Joe Jack Talcum’s main claim to fame is having been a member of The Dead Milkmen. Not just any member: on certain songs he was the lead singer. One of those certain songs just happened to be their biggest hit, “Punk Rock Girl.” One of those songs that a huge chunk of my generation remembers with fond smiles and can probably sing to you verbatim on request. That’s a big bullet point to have on your résumé. But it’s also the kind of thing that for an artist can become a big item of baggage you end up trying to struggle out from under to get people to pay attention to what you’re doing now. Maybe with The Dead Milkmen reformed with a new album out, it’s not a problem. But even before that, Joe Jack Talcum had already started asserting a new concept for himself, and a string of recent collaborations and tours with no less a road-warrior than Iowa City’s troubador of the troubling Samuel Locke Ward seems to have a bit to do with it, Sam lending Joe Jack the rhythm section of his crack backing band The Boo-Hoos with himself joining in on keys, under the name The Powders.

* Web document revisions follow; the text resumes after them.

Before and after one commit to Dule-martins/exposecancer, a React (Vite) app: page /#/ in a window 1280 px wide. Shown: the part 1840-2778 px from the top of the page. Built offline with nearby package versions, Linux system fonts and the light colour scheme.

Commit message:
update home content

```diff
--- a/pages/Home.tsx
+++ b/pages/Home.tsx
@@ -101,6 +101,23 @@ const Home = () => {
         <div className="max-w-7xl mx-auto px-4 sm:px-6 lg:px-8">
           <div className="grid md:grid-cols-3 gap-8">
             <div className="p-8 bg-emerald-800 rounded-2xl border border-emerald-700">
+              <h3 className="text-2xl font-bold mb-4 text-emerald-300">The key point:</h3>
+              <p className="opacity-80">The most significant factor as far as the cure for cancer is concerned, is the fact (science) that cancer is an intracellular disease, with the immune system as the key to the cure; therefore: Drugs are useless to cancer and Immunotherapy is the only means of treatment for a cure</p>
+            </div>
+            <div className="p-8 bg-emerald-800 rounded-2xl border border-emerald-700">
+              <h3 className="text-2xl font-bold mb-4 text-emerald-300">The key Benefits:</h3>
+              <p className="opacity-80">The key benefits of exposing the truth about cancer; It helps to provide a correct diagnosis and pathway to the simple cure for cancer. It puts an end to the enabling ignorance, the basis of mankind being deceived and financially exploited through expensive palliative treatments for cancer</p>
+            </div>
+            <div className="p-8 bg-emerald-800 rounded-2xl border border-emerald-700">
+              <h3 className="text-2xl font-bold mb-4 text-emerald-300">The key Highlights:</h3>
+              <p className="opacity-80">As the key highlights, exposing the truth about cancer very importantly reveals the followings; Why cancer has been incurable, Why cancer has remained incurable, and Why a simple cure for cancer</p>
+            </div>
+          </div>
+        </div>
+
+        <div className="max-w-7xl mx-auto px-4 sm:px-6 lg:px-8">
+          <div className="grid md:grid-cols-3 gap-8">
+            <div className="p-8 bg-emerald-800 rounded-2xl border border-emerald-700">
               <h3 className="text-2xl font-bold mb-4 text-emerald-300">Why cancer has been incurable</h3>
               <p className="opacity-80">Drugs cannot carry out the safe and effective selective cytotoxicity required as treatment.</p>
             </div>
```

To judge by this record, Joe Jack Talcum’s recent material is really good. Part of what makes it work so well might be hearing the same voice that delivered “Punk Rock Girl” (largely unchanged, but perhaps a bit more consistently on-key) taking on a richer emotional palette and more grown-up subject matter that we can relate to in the present. Joe Jack spends these songs searching for [answer](http://092.me)s, happiness, and understanding, coping with loneliness and confusion over the phase of life he finds himself reaching and the world he finds himself reaching it in. There’s an almost Johnathan Richman kind of innocence, even when the skies get grey as on “Head To Toe” and the poignant “Smoke & Mirrors,” but most especially on side-closer “Come Ride My Funny Car,” wherein he attempts to lure a woman away from hanging out at the bar to come with him instead, through the charm of a 60’s beach-rock groove and lyrics like “to the top of the yeah yeah go go star” — silly, yet seriously committed to fun. Throughout the six songs, the Powders do much more than merely follow him through the changes, navigating the swells and dynamics of the songs with extraordinary sensitivity and working in some very [nice](http://092.me) instrumental passages.
One of the neat things about a split LP is that it’s kind of like getting two EPs. Especially since the format lends itself to playing whichever side you’re in the mood for. The moods of these two sides are very different indeed, making it a record you could pull out often. All the more surprising if you take into account that much of the band lineup is identical on both sides, modulo a couple guitarists. The versatile engineering of Luke Tweedy at Flat Black Studios, where both sides were recorded last October (reportedly in one very quick, very live session), certainly doesn’t hurt.
If Joe Jack’s side of the record is a pick-me-up for rainy days, Sam’s side is another kind of mood enhancer, one you’d use to prepare for either a night of fucking shit up or a day when you have shit to do and may need to push some fuckers out of your way to do it. Though the songwriter and lead vocalist, with The Boo-Hoos, Sam seems to be operating chiefly as instigator to a project of rocking out as hard as possible, with his vocals sometimes pushed almost to the background, and as usual for him taking on various taunting falsettos and bellows. As interesting and welcome as it is to see Sam working in a loud rock format again, it was a bit harder to really get on the split 7″ with Mumfords, but the project seems to have really come into its own here. The seven quick songs showcase the band with a big guitar sound and sweaty rock and roll energy, reminiscent of The Pixies’ swan-song album Trompe Le Monde but with more satirical lyrics. Sam presents a Luddite alternate history in “This Edison Nightmare,” presents warfare as a dance craze in “Do The Pinewood Box,” and looks back fondly on some sort of riot on the infectious “Fine Was The Night.” Joe Jack Talcum guests on keyboards, harmonica, or additional vocals on a few of the songs.
I’m struggling for a good wrap-up paragraph that doesn’t just boil down to “this thing sounds really great” so I’ll just reiterate my suggestion that you go see these guys on this tour.